An Experimental Evaluation of Real-Time DVFS Scheduling Algorithms
MetadataShow full item record
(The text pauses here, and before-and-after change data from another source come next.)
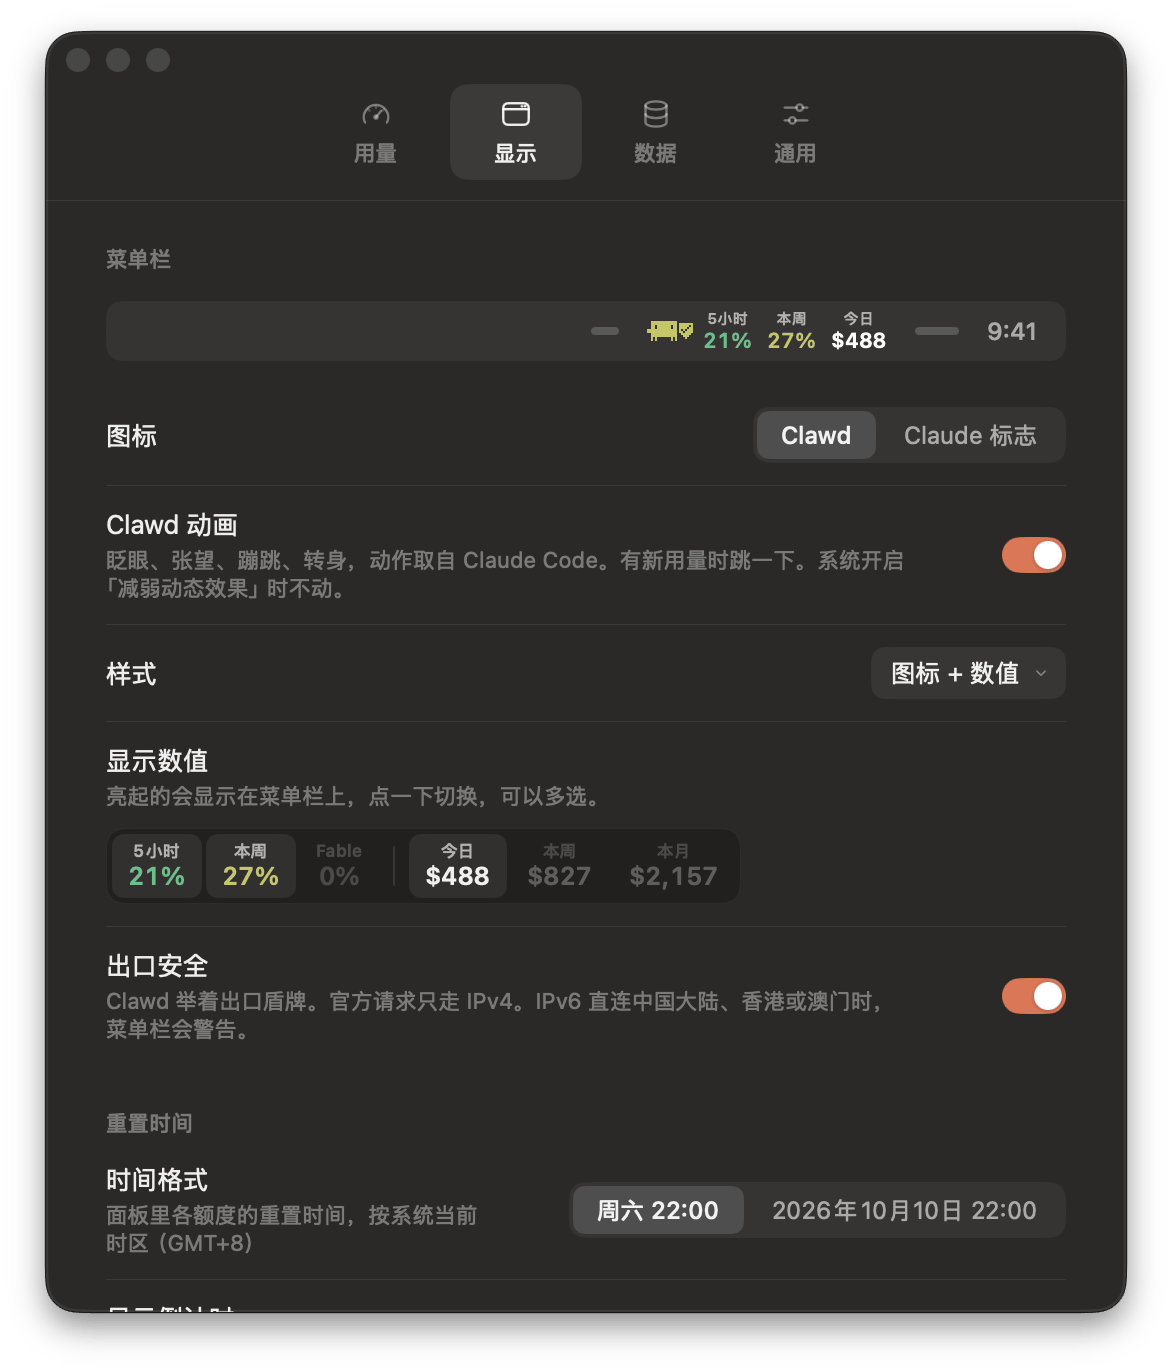
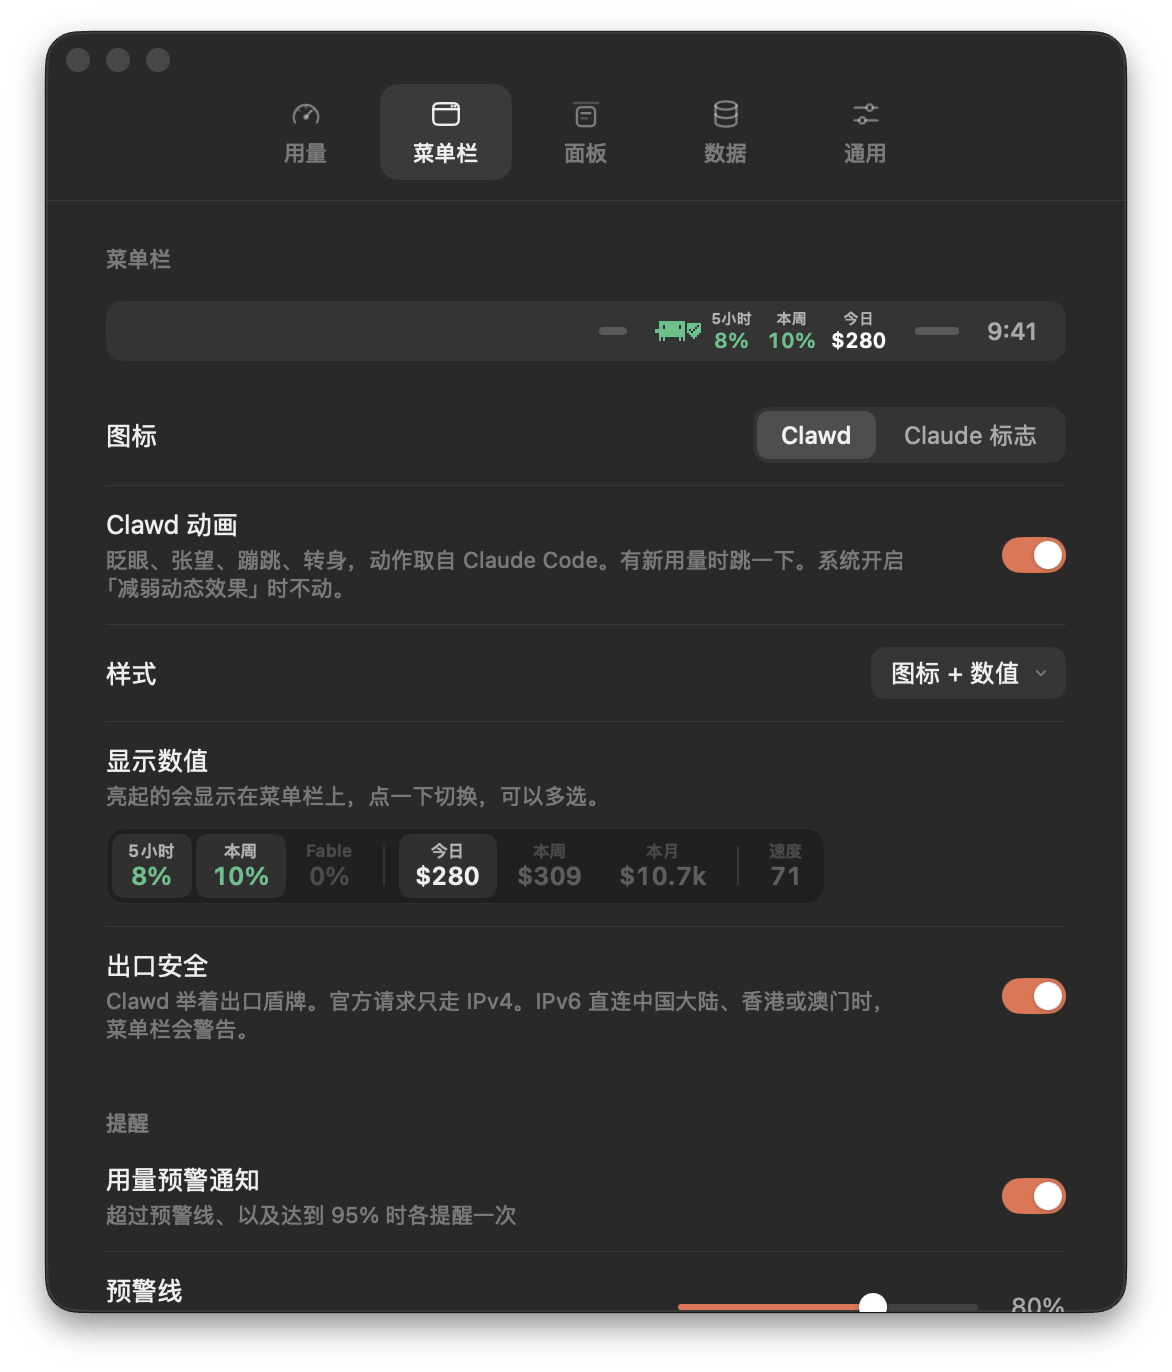
Describe folding and the Panel settings for 1.6.2, and retake the screenshots.
The screenshots predated output speed. The panel, the hero and the menu
bar settings are taken again, Settings > Display becomes Settings > Menu
Bar, and two new shots show the Panel settings and a simple panel with
one line per limit and output speed folded. The hero canvas grows to
1281px to keep its margins around the taller panel.

The release notes no longer say the app is only in Chinese; it follows
the system language and can be switched in Settings > General.

diff --git a/CHANGELOG.md b/CHANGELOG.md
@@ -6,6 +6,22 @@ and this project adheres to [Semantic Versioning](https://semver.org/).
 
 ## [Unreleased]
 
+## [1.6.2] - 2026-10-25
+
+### Added
+
+- Limits, Output speed and Spend fold away. Click a section's title to collapse it to one line with a summary beside the title, such as "5-hour 4%  Week 7%  Fable 0%", "84 tok/s" or "Week $257.88", and click again to bring it back. The panel remembers which sections are folded. Pointing at a title shows the arrow. When new official numbers cannot be fetched, folded limits leave the percentages uncolored and say why, such as "Login expired", so old numbers don't read as current.
+- A Panel tab in Settings chooses what the panel shows. Limits, Output speed and Spend can each be Detailed, Simple or Hidden; the exit row can show always or only when something is wrong; and the process list can be turned off. Changes apply as you make them, so the panel can show nothing but the limits.
+- Simple layouts. Limits put each limit on one line with its name, bar and percentage, and the reset time moves to the tooltip. Output speed shows the last 5 minutes and the hour's line. Spend keeps the amount, the estimate and the last 14 days.
+
+### Changed
+
+- Empty sections say what they are waiting for in a short note instead of drawing empty charts and dashes. With no replies in the last hour, Output speed no longer draws an empty chart with a lone 100 tok/s line. Limits without official numbers explain why and offer the sign-in button when one is needed, and This week before the weekly limit has synced says so instead of leaving a blank space under the tabs.
+- Pointing at a limit bar shows the safe line in the line under the bar, in place of the reset time. The floating label it replaces covered the title of the row above.
+- Limits no longer wait for the local index, so they show during the first scan and when no Claude Code sessions are found.
+- The dates of the spend period sit on the section's title line, which saves a line.
+- Settings › Display is now Settings › Menu Bar. The reset time format, the countdown and the currency moved to the Panel tab, where Output speed's "Every reply" is now Detailed.
+
 ## [1.6.1] - 2026-10-25
 
 ### Added

diff --git a/README.md b/README.md
@@ -18,7 +18,7 @@ plus what your Claude Code sessions would cost at API prices. Native, private, a
 
 <br>
 
-<img src="docs/images/en/hero.png" width="880" alt="The Claude Usage Monitor panel under the menu bar, next to its Display settings">
+<img src="docs/images/en/hero.png" width="880" alt="The Claude Usage Monitor panel under the menu bar, next to its Menu Bar settings">
 
 </div>
 
@@ -36,8 +36,8 @@ plus what your Claude Code sessions would cost at API prices. Native, private, a
 </td>
 <td width="50%" valign="top">
 
-**A menu bar that says what it shows**<br>
-5-hour by default. Add the week, Fable, or cost, and each value gets its own compact column with a small label, colored by how full it is.
+**Only what you want to see**<br>
+The menu bar shows the 5-hour limit by default. Add the week, Fable, or cost, and each value gets its own compact column with a small label, colored by how full it is. Each section of the panel can be Detailed, Simple, or Hidden, and a click on its title folds it away.
 
 </td>
 </tr>
@@ -91,11 +91,21 @@ Renews the Claude Code login the way Claude Code does, with the same locks, so t
 <tr>
 <td width="40%" align="center" valign="top">
 <img src="docs/images/en/panel.png" alt="Menu bar panel"><br>
-<sub><b>The panel</b> · limits with safe lines, spend, and processes</sub>
+<sub><b>The panel</b> · limits with safe lines, output speed, and spend</sub>
 </td>
 <td width="60%" align="center" valign="top">
-<img src="docs/images/en/settings-display.png" alt="Settings, Display"><br>
-<sub><b>Settings › Display</b> · pick what the menu bar shows</sub>
+<img src="docs/images/en/settings-panel.png" alt="Settings, Panel"><br>
+<sub><b>Settings › Panel</b> · each section Detailed, Simple, or Hidden</sub>
+</td>
+</tr>
+<tr>
+<td align="center" valign="top">
+<img src="docs/images/en/panel-simple.png" alt="A simple panel"><br>
+<sub><b>Simple</b> · one line per limit, output speed folded to a summary</sub>
+</td>
+<td align="center" valign="top">
+<img src="docs/images/en/settings-menubar.png" alt="Settings, Menu Bar"><br>
+<sub><b>Settings › Menu Bar</b> · pick what the menu bar shows</sub>
 </td>
 </tr>
 <tr>

diff --git a/README.zh-CN.md b/README.zh-CN.md
@@ -18,7 +18,7 @@
 
 <br>
 
-<img src="docs/images/zh/hero.png" width="880" alt="菜单栏下方的 Claude Usage Monitor 面板，以及它的显示设置">
+<img src="docs/images/zh/hero.png" width="880" alt="菜单栏下方的 Claude Usage Monitor 面板，以及它的菜单栏设置">
 
 </div>
 
@@ -36,8 +36,8 @@
 </td>
 <td width="50%" valign="top">
 
-**菜单栏上一眼看懂**<br>
-默认只显示 5 小时；也可以加上本周、Fable、费用。每个数值一列、上方有小标签，按占用程度上色。
+**只放你要看的**<br>
+菜单栏默认只显示 5 小时，也可以加上本周、Fable、费用，每个数值一列、上方有小标签，按占用程度上色。面板里每一块都能选详细、简洁或不显示，点标题就能收起。
 
 </td>
 </tr>
@@ -91,11 +91,21 @@
 <tr>
 <td width="40%" align="center" valign="top">
 <img src="docs/images/zh/panel.png" alt="菜单栏面板"><br>
-<sub><b>面板</b> · 额度与安全线、花费与进程</sub>
+<sub><b>面板</b> · 额度与安全线、输出速度、花费</sub>
 </td>
 <td width="60%" align="center" valign="top">
-<img src="docs/images/zh/settings-display.png" alt="设置 › 显示"><br>
-<sub><b>设置 › 显示</b> · 选择菜单栏上显示什么</sub>
+<img src="docs/images/zh/settings-panel.png" alt="设置 › 面板"><br>
+<sub><b>设置 › 面板</b> · 每一块选详细、简洁或不显示</sub>
+</td>
+</tr>
+<tr>
+<td align="center" valign="top">
+<img src="docs/images/zh/panel-simple.png" alt="简洁的面板"><br>
+<sub><b>简洁</b> · 限额一项一行，输出速度收起成一行摘要</sub>
+</td>
+<td align="center" valign="top">
+<img src="docs/images/zh/settings-menubar.png" alt="设置 › 菜单栏"><br>
+<sub><b>设置 › 菜单栏</b> · 选择菜单栏上显示什么</sub>
 </td>
 </tr>
 <tr>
Dynamic voltage and frequency scaling (DVFS) is an extensively studied energy manage- ment technique, which aims to reduce the energy consumption of computing platforms by dynamically scaling the CPU frequency. Real-Time DVFS (RT-DVFS) is a branch of DVFS, which reduces CPU energy consumption through DVFS, while at the same time ensures that task time constraints are satisfied by constructing appropriate real-time task schedules. The literature presents numerous RT-DVFS scheduling algorithms, which employ different tech- niques to utilize the CPU idle time to scale the frequency. Many of these algorithms have been experimentally studied through simulations, but have not been implemented on real hardware platforms. Though simulation-based experimental studies can provide a first-order understanding, implementation-based studies can reveal actual timeliness and energy con- sumption behaviours. This is particularly important, when it is difficult to devise accurate simulation models of hardware, which is increasingly the case with modern systems. In this thesis, we study the timeliness and energy consumption behaviours of fourteen state- of-the-art RT-DVFS schedulers by implementing and evaluating them on two hardware plat- forms. The schedulers include CC-EDF, LA-EDF, REUA, DRA andd AGR1 among others, and the hardware platforms include ASUS laptop with the Intel I5 processor and a mother- board with the AMD Zacate processor. We implemented these schedulers in the ChronOS real-time Linux kernel and measured their actual timeliness and energy behaviours under a range of workloads including CPU-intensive, memory-intensive, mutual exclusion lock- intensive, and processor-underloaded and overloaded workloads. Our studies reveal that measuring the CPU power consumption as the cube of CPU fre- quency can lead to incorrect conclusions. In particular, it ignores the idle state CPU power consumption, which is orders of magnitude smaller than the active power consumption. Consequently, power savings obtained by exclusively optimizing active power consumption (i.e., RT-DVFS) may be offset by completing tasks sooner by running them at the highest frequency and transitioning to the idle state earlier (i.e., no DVFS). Thus, the active power consumption savings of the RT-DVFS techniquesâ that we report are orders of magnitude smaller than their simulation-based savings reported in the literature.
- Masters Theses